By Irini Katsirea at OUPblog: Press Freedom and Regulation in a Digital Era: A Comparative Study contrasts the incremental relaxation of broadcasting obligations with the global trend towards a heightened regulation of online news, and asks whether press freedom guarantees risk falling by the wayside as regulatory silos are re-negotiated in a converged media environment.

The Book
Provides a cutting-edge analysis of current legislative, jurisprudential, and policy developments of online news media regulation
Offers a comparative analysis of the regulation of the online news media across different jurisdictions
Provides interdisciplinary insights from legal as well as media, communication, and journalism research

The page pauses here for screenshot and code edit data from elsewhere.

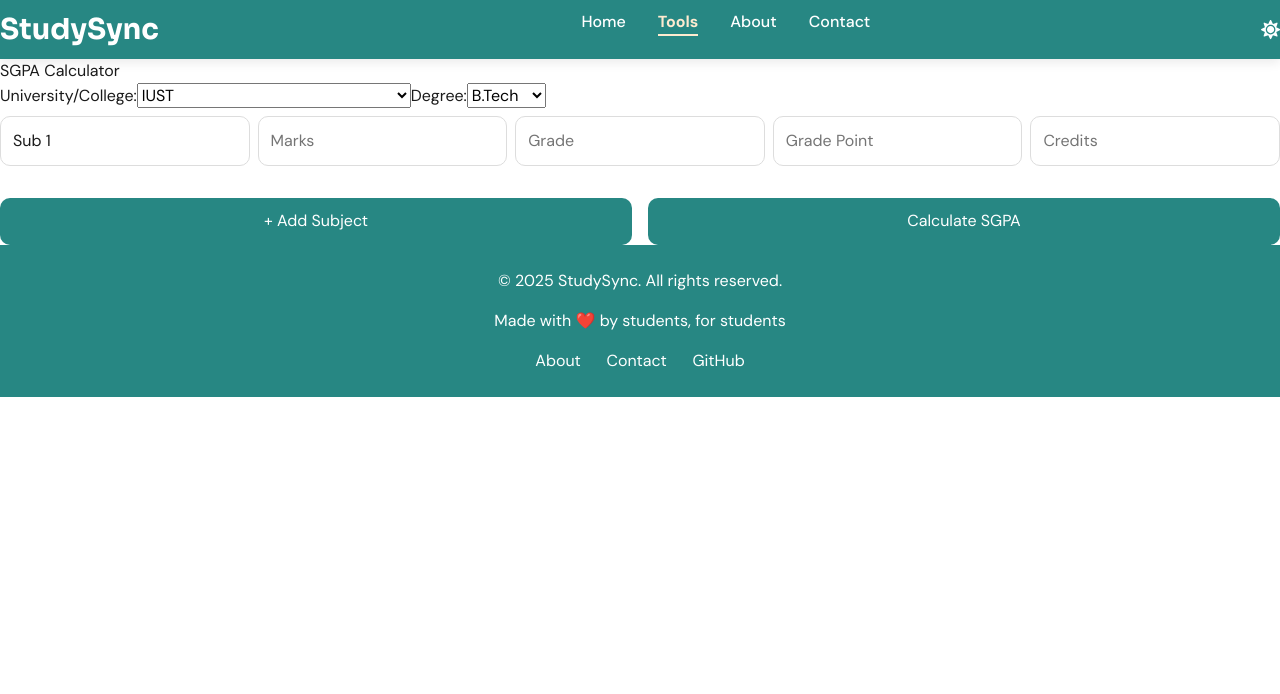
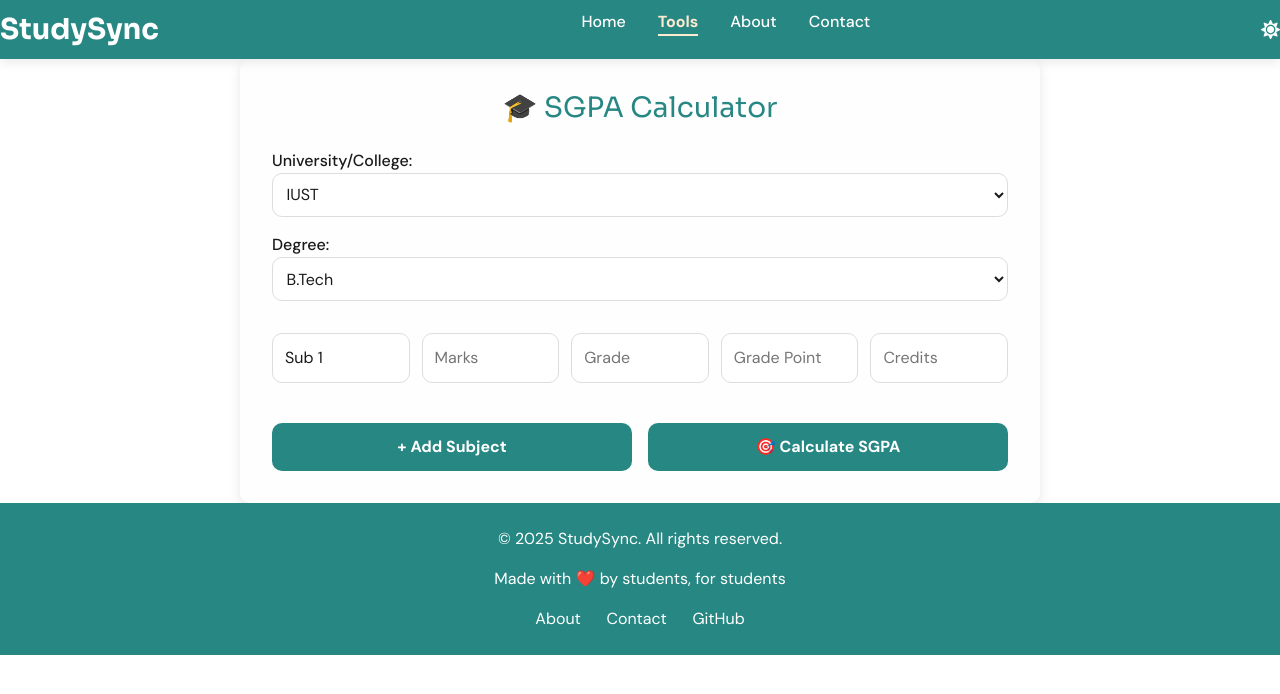
Before and after one commit to Abdul-Wasi/studysync, a React (Vite) app: page /tools/sgpa in a window 1280 px wide. Shown: the top 694 px of the page. Built offline with nearby package versions, Linux system fonts and the light colour scheme.

Commit message:
added OG tags meta

```diff
--- a/index.html
+++ b/index.html
@@ -2,15 +2,19 @@
 <html lang="en">
   <head>
     <meta charset="UTF-8" />
+    <meta name="viewport" content="width=device-width, initial-scale=1.0" />
+    <meta name="theme-color" content="#278783" />
     <link rel="icon" href="favicon.png" />
-    <meta name="viewport" content="width=device-width, initial-scale=1.0" />
 
     <title>StudySync - Smart Academic Tools</title>
     <meta name="title" content="StudySync - Smart Tools for Students" />
     <meta name="description" content="All-in-one platform with calculators, planners, GPA tools, and more for students. Boost your academic life with ease." />
+    <meta name="image" content="https://i.imgur.com/WvqAv8e.png" />
 
     <!-- Open Graph / Facebook -->
     <meta property="og:type" content="website" />
+    <meta property="og:locale" content="en_US" />
+    <meta property="og:site_name" content="StudySync" />
     <meta property="og:url" content="https://studysync.vercel.app/" />
     <meta property="og:title" content="StudySync - Smart Tools for Students" />
     <meta property="og:description" content="Boost your academic performance with our free tools – GPA calculator, attendance tools, planner & more." />
--- a/src/components/SGPACalculator.jsx
+++ b/src/components/SGPACalculator.jsx
@@ -80,8 +80,8 @@ const SGPACalculator = () => {
   };
 
   return (
-    <>
-      SGPA Calculator
+    <div className="sgpa-calculator">
+      <h2>🎓 SGPA Calculator</h2>
 
       <div className="dropdowns">
         <label>
@@ -147,15 +147,15 @@ const SGPACalculator = () => {
 
       <div className="buttons">
         <button onClick={addSubject}>+ Add Subject</button>
-        <button onClick={calculateSGPA}>Calculate SGPA</button>
+        <button onClick={calculateSGPA}>🎯 Calculate SGPA</button>
       </div>
 
       {sgpa && (
         <div className="result">
-          Your SGPA is: <strong>{sgpa}</strong>
+          ✅ <strong>Your SGPA is: {sgpa}</strong>
         </div>
       )}
-    </>
+    </div>
   );
 };
 
--- a/src/styles/SGPACalculator.css
+++ b/src/styles/SGPACalculator.css
@@ -1,44 +1,92 @@
-/* src/styles/SGPACalculator.css */
 .sgpa-calculator {
   max-width: 800px;
   margin: auto;
   padding: 2rem;
+  background-color: var(--card-bg);
+  border-radius: var(--border-radius);
+  box-shadow: 0 4px 12px rgba(0, 0, 0, 0.1);
+  color: var(--text-color);
+  transition: background-color 0.3s ease, color 0.3s ease;
+}
+
+.sgpa-calculator h2 {
+  text-align: center;
+  margin-bottom: 1.5rem;
+  font-size: 1.75rem;
+  font-family: var(--font-heading);
+  color: var(--primary-color);
+}
+
+.dropdowns {
+  display: flex;
+  flex-direction: column;
+  gap: 1rem;
+  margin-bottom: 1.5rem;
+}
+
+.dropdowns label {
+  font-weight: 500;
+}
+
+.dropdowns select {
+  width: 100%;
+  padding: 0.6rem;
+  border-radius: var(--border-radius);
+  border: 1px solid var(--card-border);
+  background-color: var(--bg-color);
+  color: var(--text-color);
+}
+
+.subjects {
+  margin-top: 1rem;
 }
 
 .subject-row {
   display: flex;
   flex-wrap: wrap;
-  gap: 0.5rem;
+  gap: 0.75rem;
   margin-bottom: 1rem;
 }
 
 .subject-row input {
   flex: 1;
   min-width: 120px;
-  padding: 0.5rem;
-  border: 1px solid var(--primary-color);
+  padding: 0.6rem;
+  border: 1px solid var(--card-border);
   border-radius: var(--border-radius);
+  background-color: var(--bg-color);
+  color: var(--text-color);
 }
 
 .buttons {
   display: flex;
   gap: 1rem;
-  margin-top: 1rem;
+  margin-top: 1.5rem;
 }
 
 .buttons button {
   flex: 1;
   background-color: var(--primary-color);
-  color: white;
+  color: #fff;
   border: none;
-  padding: 0.7rem;
+  padding: 0.75rem;
   border-radius: var(--border-radius);
-  cursor: pointer;
+  font-weight: 600;
+  font-family: var(--font-body);
+  transition: background-color 0.3s ease;
+}
+
+.buttons button:hover {
+  background-color: #1f6b68;
 }
 
 .result {
-  margin-top: 1rem;
+  margin-top: 1.5rem;
   background-color: var(--secondary-color);
   padding: 1rem;
   border-radius: var(--border-radius);
+  font-size: 1.2rem;
+  text-align: center;
+  font-weight: 600;
+  color: var(--text-color);
 }
--- a/vite.config.js
+++ b/vite.config.js
@@ -5,4 +5,5 @@ import tailwindcss from '@tailwindcss/vite'
 
 export default defineConfig({
   plugins: [tailwindcss(), react()],
+  base: "/",
 })
```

Incidents of politicians acting as news presenters and of star pundits tweeting their personal political opinions, as in the case of Gary Lineker, show that the standard of impartiality is in flux. Once a crucial tenet of robust journalism, impartiality is increasingly seen as an impediment to freedom of expression, as an anachronistic relic from a bygone era. The press is allowed to be partisan, while cherishing an elusive ideal of objectivity. The internet teems with opinion-based journalism and rewards distinctive, even extreme voices. This raises the question whether broadcasting should still be shackled with due impartiality duties. The broadcast medium’s special regulation, as well as the need for public service broadcasting in a communication environment of plenty, is asked with unremitting urgency…

More about the book here...